Top of Given data

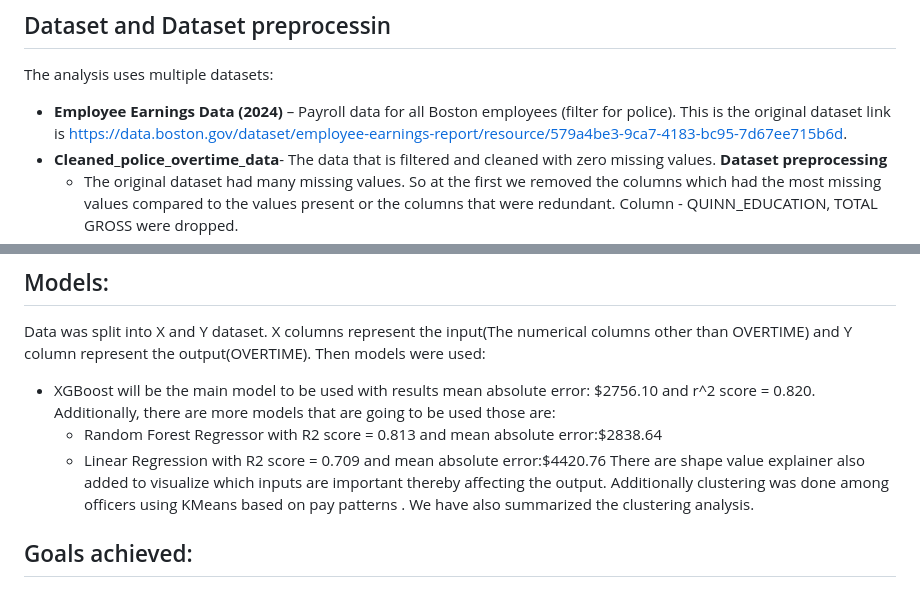
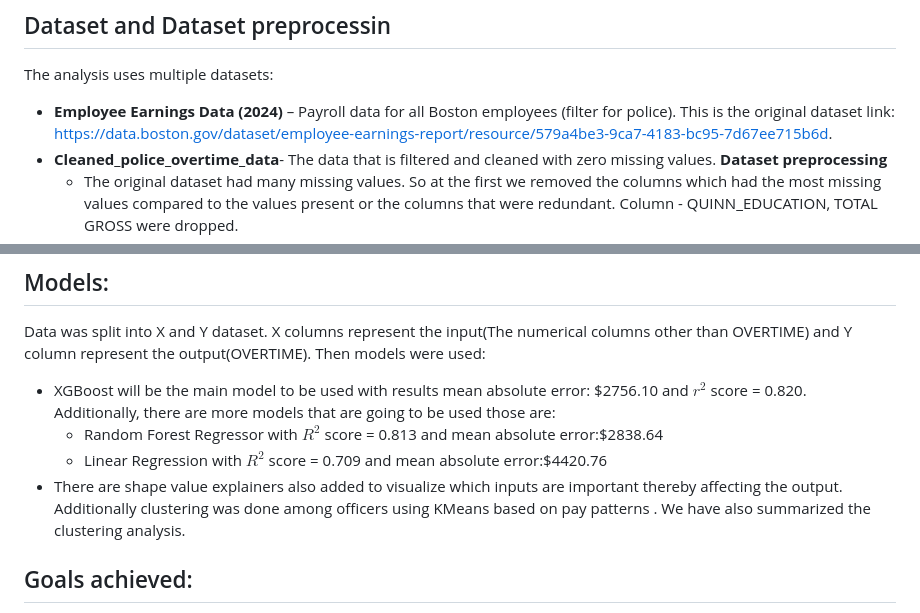
Before and after one commit to datascience65a-glitch/bpd-overtime-analysis, a Markdown page: README.md, 2 parts joined by grey strips. Rendered like a GitHub page.

```diff
--- a/README.md
+++ b/README.md
@@ -9,7 +9,7 @@ This project analyzes the **Boston Police Department (BPD) budget and payroll da
 
 ## Dataset and Dataset preprocessin
 The analysis uses multiple datasets:
-- **Employee Earnings Data (2024)** – Payroll data for all Boston employees (filter for police). This is the original dataset link is https://data.boston.gov/dataset/employee-earnings-report/resource/579a4be3-9ca7-4183-bc95-7d67ee715b6d.
+- **Employee Earnings Data (2024)** – Payroll data for all Boston employees (filter for police). This is the original dataset link: https://data.boston.gov/dataset/employee-earnings-report/resource/579a4be3-9ca7-4183-bc95-7d67ee715b6d.
 - **Cleaned_police_overtime_data**- The data that is filtered and cleaned with zero missing values.
 **Dataset preprocessing**
   - The original dataset had many missing values. So at the first we removed the columns which had the most missing values compared to the values present or the columns that were redundant. Column - QUINN_EDUCATION, TOTAL GROSS were dropped.
@@ -31,10 +31,10 @@ The analysis uses multiple datasets:
 
 ## Models:
 Data was split into X and Y dataset. X columns represent the input(The numerical columns other than OVERTIME) and Y column represent the output(OVERTIME). Then models were used:
-- XGBoost will be the main model to be used with results mean absolute error: $2756.10 and r^2 score = 0.820. Additionally, there are more models that are going to be used those are:
-    - Random Forest Regressor with R2 score = 0.813 and mean absolute error:$2838.64
-   - Linear Regression with R2 score = 0.709 and mean absolute error:$4420.76
-There are shape value explainer also added to visualize which inputs are important thereby affecting the output.
+- XGBoost will be the main model to be used with results mean absolute error: $2756.10 and $r^2$ score = 0.820. Additionally, there are more models that are going to be used those are:
+    - Random Forest Regressor with $R^2$ score = 0.813 and mean absolute error:$2838.64
+   - Linear Regression with $R^2$ score = 0.709 and mean absolute error:$4420.76
+- There are shape value explainers also added to visualize which inputs are important thereby affecting the output.
 Additionally clustering was done among officers using KMeans based on pay patterns . We have also summarized the clustering analysis.
 
 ## Goals achieved:
```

Bottom of Given data

● Your assignment: Print each entry exactly, leaving pictures out.

● Written reply:
Before and after one commit to datascience65a-glitch/bpd-overtime-analysis, a Markdown page: README.md, 2 parts joined by grey strips. Rendered like a GitHub page.

```diff
--- a/README.md
+++ b/README.md
@@ -9,7 +9,7 @@ This project analyzes the **Boston Police Department (BPD) budget and payroll da
 
 ## Dataset and Dataset preprocessin
 The analysis uses multiple datasets:
-- **Employee Earnings Data (2024)** – Payroll data for all Boston employees (filter for police). This is the original dataset link is https://data.boston.gov/dataset/employee-earnings-report/resource/579a4be3-9ca7-4183-bc95-7d67ee715b6d.
+- **Employee Earnings Data (2024)** – Payroll data for all Boston employees (filter for police). This is the original dataset link: https://data.boston.gov/dataset/employee-earnings-report/resource/579a4be3-9ca7-4183-bc95-7d67ee715b6d.
 - **Cleaned_police_overtime_data**- The data that is filtered and cleaned with zero missing values.
 **Dataset preprocessing**
   - The original dataset had many missing values. So at the first we removed the columns which had the most missing values compared to the values present or the columns that were redundant. Column - QUINN_EDUCATION, TOTAL GROSS were dropped.
@@ -31,10 +31,10 @@ The analysis uses multiple datasets:
 
 ## Models:
 Data was split into X and Y dataset. X columns represent the input(The numerical columns other than OVERTIME) and Y column represent the output(OVERTIME). Then models were used:
-- XGBoost will be the main model to be used with results mean absolute error: $2756.10 and r^2 score = 0.820. Additionally, there are more models that are going to be used those are:
-    - Random Forest Regressor with R2 score = 0.813 and mean absolute error:$2838.64
-   - Linear Regression with R2 score = 0.709 and mean absolute error:$4420.76
-There are shape value explainer also added to visualize which inputs are important thereby affecting the output.
+- XGBoost will be the main model to be used with results mean absolute error: $2756.10 and $r^2$ score = 0.820. Additionally, there are more models that are going to be used those are:
+    - Random Forest Regressor with $R^2$ score = 0.813 and mean absolute error:$2838.64
+   - Linear Regression with $R^2$ score = 0.709 and mean absolute error:$4420.76
+- There are shape value explainers also added to visualize which inputs are important thereby affecting the output.
 Additionally clustering was done among officers using KMeans based on pay patterns . We have also summarized the clustering analysis.
 
 ## Goals achieved:
```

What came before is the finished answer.